They’d told her of the benefits of cyberization. They’d said she would live forever, learn everything, forget nothing.
But they didn’t tell her that one day she’d be left alone.
Jo wandered through the Facility, scanning the tree roots coming through the walls, measuring their progress. The screws in her legs squeaked with every step. She had two days until the building collapsed. Two days to decide her future.
She turned right into the main hall and gazed at the rows of robots lining the walls, empty shells of chrome and steel waiting for souls that would never come. She walked up to the nearest carcass, her spray-painted fingers falling just short of touching the hull. She could see her face in its polished reflection — or what had become her face, an inexpressive triangle with glowing orange eyes that couldn’t wink, couldn’t frown.
It would take minutes to transfer her consciousness from this rusted body into a new one. Minutes to start anew in a body once reserved for someone else. They weren’t coming; the Great Data Wipe had deleted humanity without so much as a whisper. Jo dropped her arm to her side, pushed a loose wire back into place, and left the room without a backward glance.
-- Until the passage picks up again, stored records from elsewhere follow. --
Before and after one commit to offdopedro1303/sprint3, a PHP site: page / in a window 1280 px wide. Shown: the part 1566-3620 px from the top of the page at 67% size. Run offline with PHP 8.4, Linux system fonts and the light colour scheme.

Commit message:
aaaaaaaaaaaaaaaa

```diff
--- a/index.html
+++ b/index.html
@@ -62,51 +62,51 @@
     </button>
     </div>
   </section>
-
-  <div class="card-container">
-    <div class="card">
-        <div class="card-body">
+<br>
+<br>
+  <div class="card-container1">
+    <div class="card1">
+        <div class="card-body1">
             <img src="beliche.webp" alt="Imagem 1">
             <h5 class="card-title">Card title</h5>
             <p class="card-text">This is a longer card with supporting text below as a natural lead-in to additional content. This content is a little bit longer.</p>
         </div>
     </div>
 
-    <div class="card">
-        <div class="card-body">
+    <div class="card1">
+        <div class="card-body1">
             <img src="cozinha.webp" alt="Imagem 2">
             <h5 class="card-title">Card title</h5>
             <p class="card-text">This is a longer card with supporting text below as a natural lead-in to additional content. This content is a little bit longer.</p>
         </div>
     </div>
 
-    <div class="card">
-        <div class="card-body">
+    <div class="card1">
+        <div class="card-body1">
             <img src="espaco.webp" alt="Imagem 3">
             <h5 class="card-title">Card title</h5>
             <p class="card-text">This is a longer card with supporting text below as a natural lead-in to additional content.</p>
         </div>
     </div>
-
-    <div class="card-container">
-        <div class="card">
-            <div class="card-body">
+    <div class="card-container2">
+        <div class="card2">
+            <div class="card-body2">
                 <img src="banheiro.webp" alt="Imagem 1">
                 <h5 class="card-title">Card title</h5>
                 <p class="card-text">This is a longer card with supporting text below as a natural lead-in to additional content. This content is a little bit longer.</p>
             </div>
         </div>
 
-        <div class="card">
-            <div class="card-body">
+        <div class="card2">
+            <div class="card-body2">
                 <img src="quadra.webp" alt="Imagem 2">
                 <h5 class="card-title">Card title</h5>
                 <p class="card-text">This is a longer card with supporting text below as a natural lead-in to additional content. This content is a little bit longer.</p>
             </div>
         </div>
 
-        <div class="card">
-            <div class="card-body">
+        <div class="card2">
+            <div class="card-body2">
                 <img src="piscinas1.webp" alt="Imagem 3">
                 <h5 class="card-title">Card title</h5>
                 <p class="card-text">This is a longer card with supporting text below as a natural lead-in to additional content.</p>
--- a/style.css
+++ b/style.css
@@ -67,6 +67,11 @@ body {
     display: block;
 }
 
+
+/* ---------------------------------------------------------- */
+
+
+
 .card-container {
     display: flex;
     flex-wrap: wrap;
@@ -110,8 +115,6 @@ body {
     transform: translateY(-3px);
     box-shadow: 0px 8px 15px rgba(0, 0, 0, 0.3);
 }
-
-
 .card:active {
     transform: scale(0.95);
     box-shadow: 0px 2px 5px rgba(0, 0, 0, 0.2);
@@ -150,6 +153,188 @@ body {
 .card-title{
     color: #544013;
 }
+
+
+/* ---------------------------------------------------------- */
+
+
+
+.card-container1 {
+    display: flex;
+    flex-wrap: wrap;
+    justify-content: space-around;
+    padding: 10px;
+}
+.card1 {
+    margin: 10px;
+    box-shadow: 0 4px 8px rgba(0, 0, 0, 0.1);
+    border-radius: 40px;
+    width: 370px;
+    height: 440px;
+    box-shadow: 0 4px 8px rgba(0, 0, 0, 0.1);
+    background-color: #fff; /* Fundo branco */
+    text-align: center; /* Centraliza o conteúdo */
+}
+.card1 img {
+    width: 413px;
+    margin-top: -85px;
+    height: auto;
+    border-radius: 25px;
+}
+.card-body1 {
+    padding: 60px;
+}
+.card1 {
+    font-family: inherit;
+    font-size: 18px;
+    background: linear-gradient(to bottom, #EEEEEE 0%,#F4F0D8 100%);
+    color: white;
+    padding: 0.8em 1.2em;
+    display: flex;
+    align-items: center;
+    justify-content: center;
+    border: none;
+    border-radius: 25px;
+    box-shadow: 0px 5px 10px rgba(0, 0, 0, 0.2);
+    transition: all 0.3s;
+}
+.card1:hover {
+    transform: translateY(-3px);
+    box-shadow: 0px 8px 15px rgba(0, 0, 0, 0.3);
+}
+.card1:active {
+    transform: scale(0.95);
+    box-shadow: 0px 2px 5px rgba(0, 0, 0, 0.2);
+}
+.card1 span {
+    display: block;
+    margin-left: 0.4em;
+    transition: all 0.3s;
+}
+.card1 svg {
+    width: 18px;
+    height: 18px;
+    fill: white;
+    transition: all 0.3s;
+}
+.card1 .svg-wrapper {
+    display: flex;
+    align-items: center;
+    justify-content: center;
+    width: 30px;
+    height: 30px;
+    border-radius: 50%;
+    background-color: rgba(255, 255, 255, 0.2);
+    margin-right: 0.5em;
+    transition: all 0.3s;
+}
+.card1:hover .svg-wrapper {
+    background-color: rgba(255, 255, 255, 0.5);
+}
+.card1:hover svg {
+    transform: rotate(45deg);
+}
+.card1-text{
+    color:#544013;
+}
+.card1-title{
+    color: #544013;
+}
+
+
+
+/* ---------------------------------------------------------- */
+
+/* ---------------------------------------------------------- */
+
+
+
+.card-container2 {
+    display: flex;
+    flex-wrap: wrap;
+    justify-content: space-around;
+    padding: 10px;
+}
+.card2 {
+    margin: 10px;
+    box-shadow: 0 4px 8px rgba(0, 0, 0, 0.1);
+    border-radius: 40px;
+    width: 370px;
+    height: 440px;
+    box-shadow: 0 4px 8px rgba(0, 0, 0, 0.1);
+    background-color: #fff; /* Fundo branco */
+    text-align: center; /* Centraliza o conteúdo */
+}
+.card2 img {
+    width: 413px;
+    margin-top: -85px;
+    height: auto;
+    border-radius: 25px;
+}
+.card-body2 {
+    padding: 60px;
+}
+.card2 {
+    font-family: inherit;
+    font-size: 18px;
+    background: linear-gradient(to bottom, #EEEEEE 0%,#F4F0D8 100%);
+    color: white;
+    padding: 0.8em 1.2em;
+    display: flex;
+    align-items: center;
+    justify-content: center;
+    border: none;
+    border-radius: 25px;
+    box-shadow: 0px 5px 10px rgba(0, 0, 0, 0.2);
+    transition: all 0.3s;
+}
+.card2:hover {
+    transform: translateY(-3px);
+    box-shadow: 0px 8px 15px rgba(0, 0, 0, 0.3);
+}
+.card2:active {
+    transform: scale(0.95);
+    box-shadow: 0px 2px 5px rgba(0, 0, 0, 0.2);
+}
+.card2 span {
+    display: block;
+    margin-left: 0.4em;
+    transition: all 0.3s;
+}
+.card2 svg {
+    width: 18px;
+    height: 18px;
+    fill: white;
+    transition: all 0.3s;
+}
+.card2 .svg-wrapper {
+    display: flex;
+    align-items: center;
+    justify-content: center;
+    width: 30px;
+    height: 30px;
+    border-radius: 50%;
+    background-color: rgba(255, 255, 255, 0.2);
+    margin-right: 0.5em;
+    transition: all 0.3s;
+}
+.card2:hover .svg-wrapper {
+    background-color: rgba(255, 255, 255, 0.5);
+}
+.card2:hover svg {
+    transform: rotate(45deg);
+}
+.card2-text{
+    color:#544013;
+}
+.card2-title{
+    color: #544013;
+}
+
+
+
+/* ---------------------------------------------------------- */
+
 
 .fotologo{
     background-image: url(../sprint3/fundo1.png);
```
Down the corridor, in what had once been the maintenance closet, was her slice of heaven. There were no mirrors, no screens. Nothing to remind her of what she had become. Only a calendar on the wall, to remind her what day it used to be, back when days mattered. It was here that she’d carefully spray painted her body green in an attempt to recover the hidden nature inside. It was here that she’d decided to wear a skirt, because even after all this time it didn’t feel right to walk around without clothes.
And it was here, in the middle of the room, that she was growing her new body. A real body.
Her last body.
She switched to infrared vision and checked the temperature of the shell, sprinkling water across the top to minimise the chances of cracking. Two days left until the building collapsed. One day, twenty-three hours and fifty-two minutes until the body was ready. And that was assuming her calculations were correct; biological data was much more difficult to predict.
Jo cut off the electricity to her eyes to have a moment of darkness, to better hear the steady thump of her new body’s heartbeat. She missed the ability to laugh. The feeling of sunshine on her forehead. The brush of fabric against her skin.
She missed living — and all of its frailties.
Jo poured more water onto the shell, and watched, and waited.
(Cross-posted from the Writers’ Discussion Group Weekly Writing Excercise.)